== AVAILABLE DATA

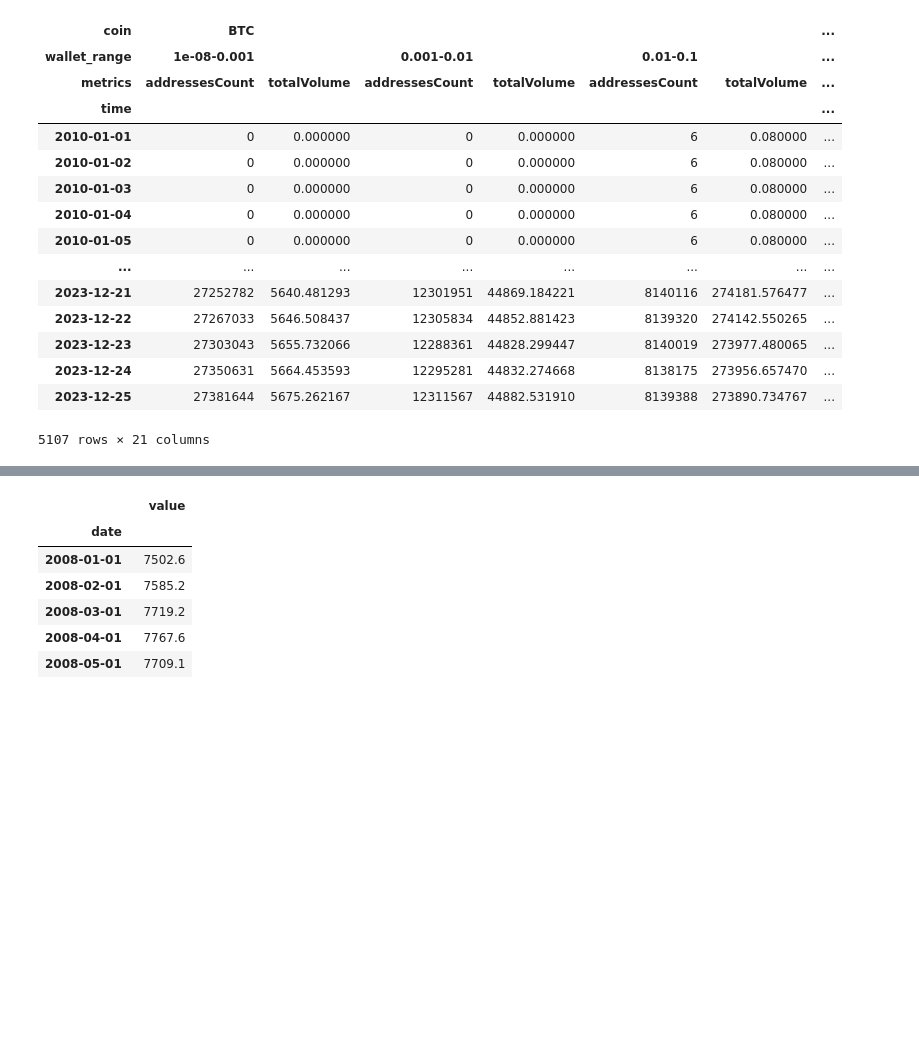
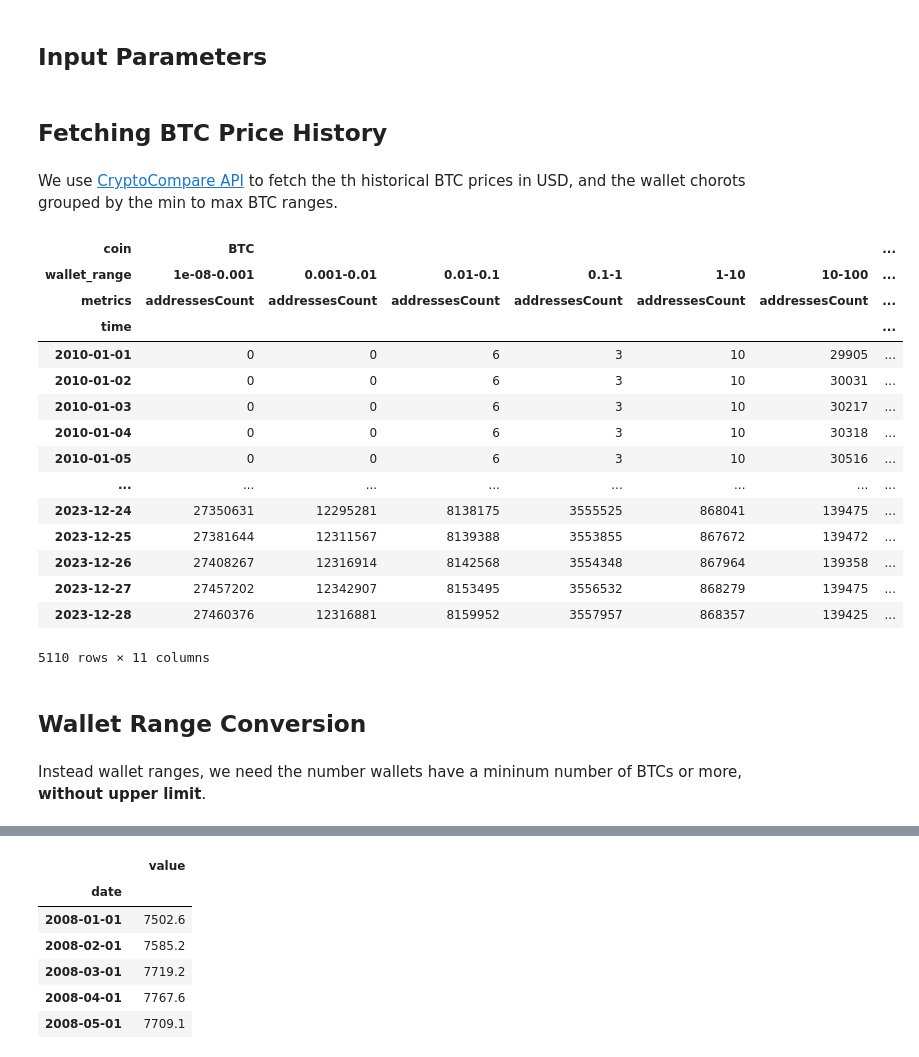
Before and after one commit to bekisz/chain-intelligence, a Jupyter notebook: metcalfe.ipynb, the cells around one changed output, grey strips where cells are left out. Saved outputs shown, nothing was run; the diff lists cells and outputs as text; code cells hidden in the pictures; blank space fills up the shorter version.

```diff
--- a/metcalfe.ipynb
+++ b/metcalfe.ipynb
@@ -15,0 +47,2 @@ _n_ is equated to the number of BTC addresses (_addressesCount_) holding more th
+# %% [markdown]
+## Input Parameters
@@ -16,49 +69,21 @@ _n_ is equated to the number of BTC addresses (_addressesCount_) holding more th
+# %% [markdown]
+## Fetching BTC Price History
+# %% [markdown]
+We use [CryptoCompare API](https://min-api.cryptocompare.com/documentation) to fetch the th historical BTC prices in USD, and the wallet chorots grouped by the min to max BTC ranges.
 # %%
 import requests
 import json
 import pandas as pd
 pd.options.mode.chained_assignment = None  # default='warn'
-
-
 from datetime import date
 import time
-
-# ----- User Settings
-
-coins=['BTC']  # Only BTC is available at cryptocompare
-
-
-data_fetch_start_date = '2010-01-01'
-plot_start_date = '2010-09-01'
-k_calibration_start_date = '2017-01-01'
-linear_fitting_start_date='2021-01-01'
-extrapolation_end_date ='2037-06-26'
-
-# Having more or same amount of BTC as [x,y,z]. This is for filtering out empty wallets
-# min_btcs =  [1000, 100, 10, 1, 0.1, 0.01, 0.001]
-min_btcs = [1e-08, 0.001, 0.01, 0.1, 1, 10]
-
-# Reuqested Simple Moving Averages for calucating k
-smas = [1,2,7,30,90,180, 365]
-
-
-# cryptocompare.com API Key for fetching BTC wallet distributions and price
-cryptocompare_api_key = '777db0605f662ba6667a0c8d385d317262bd221764d4a3b01dc7a629e9592a49'
-# https://data.nasdaq.com/ token to use nasdaqdatalink for M2 money supply
-nasdaqdatalink_token = 'JEn6xy3nc1JtFSLoXoVJ'
-# https://fred.stlouisfed.org/
-fred_api_key = 'b121cc395b21e22273f7275e8c49a2d0'
-# ----- User Settings -- end
-
-
-
-
-
 requestUrls = ['https://min-api.cryptocompare.com/data/blockchain/balancedistribution/histo/day?fsym={}&api_key={}&toTs={}&limit={}',
               'https://min-api.cryptocompare.com/data/v2/histoday?fsym={}&tsym=USD&api_key={}&toTs={}&limit={}']
 
+limit=2000
+coins=['BTC']  # Only BTC is available at cryptocompare
+coin = coins[0] # 'BTC'
 
-limit=2000
 data_fetch_start_date_ts = pd.Timestamp(data_fetch_start_date)
 coin_dfs=[]
 for coin in coins:
@@ -91,48 +116,52 @@ for coin in coins:
 
     df = pd.concat(time_segments, axis=0)
     df.sort_index(inplace=True)
     # print("Df {}\n".format(df))
     df.dropna(inplace=True)
     df_wallet_ranges = []
     for i in range(10):
         df_wallet_range = pd.DataFrame()
         df_wallet_range['addressesCount'] = df['balance_distribution'].map(lambda x: x[i]['addressesCount'])
-        df_wallet_range['totalVolume'] = df['balance_distribution'].map(lambda x: x[i]['totalVolume'])
+         # df_wallet_range['totalVolume'] = df['balance_distribution'].map(lambda x: x[i]['totalVolume'])
         vindex= df.first_valid_index()
         range_name = "{}-{}".format(df.loc[vindex,['balance_distribution']][0][i]['from'],
                                     df.loc[vindex,['balance_distribution']][0][i]['to'])
         df_wallet_range =  pd.concat({range_name: df_wallet_range}, axis=1, names=["wallet_range", "metrics"])
         df_wallet_ranges.append(df_wallet_range)
     range_name = "all"
     df_wallet_range = pd.DataFrame()
     df_wallet_range['price'] = df['close']
     df_wallet_range = pd.concat({range_name: df_wallet_range}, axis=1, names=["wallet_range", "metrics"])
     df_wallet_ranges.append(df_wallet_range)
 
     df = pd.concat(df_wallet_ranges, axis=1)
 
     df = pd.concat({coin: df}, axis=1, names=["coin", "wallet_range", "metrics"])
     coin_dfs.append(df)
 df=pd.concat(coin_dfs, axis=1)
 df=df.loc[data_fetch_start_date_ts:]
 df.sort_index(inplace=True)
 df
 # %% [output]
 | coin | BTC |  |  |  |  |  | ... |
-| wallet_range | 1e-08-0.001 |  | 0.001-0.01 |  | 0.01-0.1 |  | ... |
-| metrics | addressesCount | totalVolume | addressesCount | totalVolume | addressesCount | totalVolume | ... |
+| wallet_range | 1e-08-0.001 | 0.001-0.01 | 0.01-0.1 | 0.1-1 | 1-10 | 10-100 | ... |
+| metrics | addressesCount | addressesCount | addressesCount | addressesCount | addressesCount | addressesCount | ... |
 | time |  |  |  |  |  |  | ... |
-| 2010-01-01 | 0 | 0.000000 | 0 | 0.000000 | 6 | 0.080000 | ... |
-| 2010-01-02 | 0 | 0.000000 | 0 | 0.000000 | 6 | 0.080000 | ... |
-| 2010-01-03 | 0 | 0.000000 | 0 | 0.000000 | 6 | 0.080000 | ... |
-| 2010-01-04 | 0 | 0.000000 | 0 | 0.000000 | 6 | 0.080000 | ... |
-| 2010-01-05 | 0 | 0.000000 | 0 | 0.000000 | 6 | 0.080000 | ... |
+| 2010-01-01 | 0 | 0 | 6 | 3 | 10 | 29905 | ... |
+| 2010-01-02 | 0 | 0 | 6 | 3 | 10 | 30031 | ... |
+| 2010-01-03 | 0 | 0 | 6 | 3 | 10 | 30217 | ... |
+| 2010-01-04 | 0 | 0 | 6 | 3 | 10 | 30318 | ... |
+| 2010-01-05 | 0 | 0 | 6 | 3 | 10 | 30516 | ... |
 | ... | ... | ... | ... | ... | ... | ... | ... |
-| 2023-12-21 | 27252782 | 5640.481293 | 12301951 | 44869.184221 | 8140116 | 274181.576477 | ... |
-| 2023-12-22 | 27267033 | 5646.508437 | 12305834 | 44852.881423 | 8139320 | 274142.550265 | ... |
-| 2023-12-23 | 27303043 | 5655.732066 | 12288361 | 44828.299447 | 8140019 | 273977.480065 | ... |
-| 2023-12-24 | 27350631 | 5664.453593 | 12295281 | 44832.274668 | 8138175 | 273956.657470 | ... |
-| 2023-12-25 | 27381644 | 5675.262167 | 12311567 | 44882.531910 | 8139388 | 273890.734767 | ... |
+| 2023-12-24 | 27350631 | 12295281 | 8138175 | 3555525 | 868041 | 139475 | ... |
+| 2023-12-25 | 27381644 | 12311567 | 8139388 | 3553855 | 867672 | 139472 | ... |
+| 2023-12-26 | 27408267 | 12316914 | 8142568 | 3554348 | 867964 | 139358 | ... |
+| 2023-12-27 | 27457202 | 12342907 | 8153495 | 3556532 | 868279 | 139475 | ... |
+| 2023-12-28 | 27460376 | 12316881 | 8159952 | 3557957 | 868357 | 139425 | ... |
-5107 rows × 21 columns
+5110 rows × 11 columns
+# %% [markdown]
+## Wallet Range Conversion
+# %% [markdown]
+Instead wallet ranges, we need the number wallets have a mininum number of BTCs or more, __without upper limit__.
 # %%
 df_aux = pd.DataFrame()
```
Also changed, not shown: parts of 22 cells of this notebook.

====

**PROBLEM TO SOLVE**
The answer must repeat every record exactly, with all pictures left out.

**ANSWER TO THIS TASK**
Before and after one commit to bekisz/chain-intelligence, a Jupyter notebook: metcalfe.ipynb, the cells around one changed output, grey strips where cells are left out. Saved outputs shown, nothing was run; the diff lists cells and outputs as text; code cells hidden in the pictures; blank space fills up the shorter version.

```diff
--- a/metcalfe.ipynb
+++ b/metcalfe.ipynb
@@ -15,0 +47,2 @@ _n_ is equated to the number of BTC addresses (_addressesCount_) holding more th
+# %% [markdown]
+## Input Parameters
@@ -16,49 +69,21 @@ _n_ is equated to the number of BTC addresses (_addressesCount_) holding more th
+# %% [markdown]
+## Fetching BTC Price History
+# %% [markdown]
+We use [CryptoCompare API](https://min-api.cryptocompare.com/documentation) to fetch the th historical BTC prices in USD, and the wallet chorots grouped by the min to max BTC ranges.
 # %%
 import requests
 import json
 import pandas as pd
 pd.options.mode.chained_assignment = None  # default='warn'
-
-
 from datetime import date
 import time
-
-# ----- User Settings
-
-coins=['BTC']  # Only BTC is available at cryptocompare
-
-
-data_fetch_start_date = '2010-01-01'
-plot_start_date = '2010-09-01'
-k_calibration_start_date = '2017-01-01'
-linear_fitting_start_date='2021-01-01'
-extrapolation_end_date ='2037-06-26'
-
-# Having more or same amount of BTC as [x,y,z]. This is for filtering out empty wallets
-# min_btcs =  [1000, 100, 10, 1, 0.1, 0.01, 0.001]
-min_btcs = [1e-08, 0.001, 0.01, 0.1, 1, 10]
-
-# Reuqested Simple Moving Averages for calucating k
-smas = [1,2,7,30,90,180, 365]
-
-
-# cryptocompare.com API Key for fetching BTC wallet distributions and price
-cryptocompare_api_key = '777db0605f662ba6667a0c8d385d317262bd221764d4a3b01dc7a629e9592a49'
-# https://data.nasdaq.com/ token to use nasdaqdatalink for M2 money supply
-nasdaqdatalink_token = 'JEn6xy3nc1JtFSLoXoVJ'
-# https://fred.stlouisfed.org/
-fred_api_key = 'b121cc395b21e22273f7275e8c49a2d0'
-# ----- User Settings -- end
-
-
-
-
-
 requestUrls = ['https://min-api.cryptocompare.com/data/blockchain/balancedistribution/histo/day?fsym={}&api_key={}&toTs={}&limit={}',
               'https://min-api.cryptocompare.com/data/v2/histoday?fsym={}&tsym=USD&api_key={}&toTs={}&limit={}']
 
+limit=2000
+coins=['BTC']  # Only BTC is available at cryptocompare
+coin = coins[0] # 'BTC'
 
-limit=2000
 data_fetch_start_date_ts = pd.Timestamp(data_fetch_start_date)
 coin_dfs=[]
 for coin in coins:
@@ -91,48 +116,52 @@ for coin in coins:
 
     df = pd.concat(time_segments, axis=0)
     df.sort_index(inplace=True)
     # print("Df {}\n".format(df))
     df.dropna(inplace=True)
     df_wallet_ranges = []
     for i in range(10):
         df_wallet_range = pd.DataFrame()
         df_wallet_range['addressesCount'] = df['balance_distribution'].map(lambda x: x[i]['addressesCount'])
-        df_wallet_range['totalVolume'] = df['balance_distribution'].map(lambda x: x[i]['totalVolume'])
+         # df_wallet_range['totalVolume'] = df['balance_distribution'].map(lambda x: x[i]['totalVolume'])
         vindex= df.first_valid_index()
         range_name = "{}-{}".format(df.loc[vindex,['balance_distribution']][0][i]['from'],
                                     df.loc[vindex,['balance_distribution']][0][i]['to'])
         df_wallet_range =  pd.concat({range_name: df_wallet_range}, axis=1, names=["wallet_range", "metrics"])
         df_wallet_ranges.append(df_wallet_range)
     range_name = "all"
     df_wallet_range = pd.DataFrame()
     df_wallet_range['price'] = df['close']
     df_wallet_range = pd.concat({range_name: df_wallet_range}, axis=1, names=["wallet_range", "metrics"])
     df_wallet_ranges.append(df_wallet_range)
 
     df = pd.concat(df_wallet_ranges, axis=1)
 
     df = pd.concat({coin: df}, axis=1, names=["coin", "wallet_range", "metrics"])
     coin_dfs.append(df)
 df=pd.concat(coin_dfs, axis=1)
 df=df.loc[data_fetch_start_date_ts:]
 df.sort_index(inplace=True)
 df
 # %% [output]
 | coin | BTC |  |  |  |  |  | ... |
-| wallet_range | 1e-08-0.001 |  | 0.001-0.01 |  | 0.01-0.1 |  | ... |
-| metrics | addressesCount | totalVolume | addressesCount | totalVolume | addressesCount | totalVolume | ... |
+| wallet_range | 1e-08-0.001 | 0.001-0.01 | 0.01-0.1 | 0.1-1 | 1-10 | 10-100 | ... |
+| metrics | addressesCount | addressesCount | addressesCount | addressesCount | addressesCount | addressesCount | ... |
 | time |  |  |  |  |  |  | ... |
-| 2010-01-01 | 0 | 0.000000 | 0 | 0.000000 | 6 | 0.080000 | ... |
-| 2010-01-02 | 0 | 0.000000 | 0 | 0.000000 | 6 | 0.080000 | ... |
-| 2010-01-03 | 0 | 0.000000 | 0 | 0.000000 | 6 | 0.080000 | ... |
-| 2010-01-04 | 0 | 0.000000 | 0 | 0.000000 | 6 | 0.080000 | ... |
-| 2010-01-05 | 0 | 0.000000 | 0 | 0.000000 | 6 | 0.080000 | ... |
+| 2010-01-01 | 0 | 0 | 6 | 3 | 10 | 29905 | ... |
+| 2010-01-02 | 0 | 0 | 6 | 3 | 10 | 30031 | ... |
+| 2010-01-03 | 0 | 0 | 6 | 3 | 10 | 30217 | ... |
+| 2010-01-04 | 0 | 0 | 6 | 3 | 10 | 30318 | ... |
+| 2010-01-05 | 0 | 0 | 6 | 3 | 10 | 30516 | ... |
 | ... | ... | ... | ... | ... | ... | ... | ... |
-| 2023-12-21 | 27252782 | 5640.481293 | 12301951 | 44869.184221 | 8140116 | 274181.576477 | ... |
-| 2023-12-22 | 27267033 | 5646.508437 | 12305834 | 44852.881423 | 8139320 | 274142.550265 | ... |
-| 2023-12-23 | 27303043 | 5655.732066 | 12288361 | 44828.299447 | 8140019 | 273977.480065 | ... |
-| 2023-12-24 | 27350631 | 5664.453593 | 12295281 | 44832.274668 | 8138175 | 273956.657470 | ... |
-| 2023-12-25 | 27381644 | 5675.262167 | 12311567 | 44882.531910 | 8139388 | 273890.734767 | ... |
+| 2023-12-24 | 27350631 | 12295281 | 8138175 | 3555525 | 868041 | 139475 | ... |
+| 2023-12-25 | 27381644 | 12311567 | 8139388 | 3553855 | 867672 | 139472 | ... |
+| 2023-12-26 | 27408267 | 12316914 | 8142568 | 3554348 | 867964 | 139358 | ... |
+| 2023-12-27 | 27457202 | 12342907 | 8153495 | 3556532 | 868279 | 139475 | ... |
+| 2023-12-28 | 27460376 | 12316881 | 8159952 | 3557957 | 868357 | 139425 | ... |
-5107 rows × 21 columns
+5110 rows × 11 columns
+# %% [markdown]
+## Wallet Range Conversion
+# %% [markdown]
+Instead wallet ranges, we need the number wallets have a mininum number of BTCs or more, __without upper limit__.
 # %%
 df_aux = pd.DataFrame()
```
Also changed, not shown: parts of 22 cells of this notebook.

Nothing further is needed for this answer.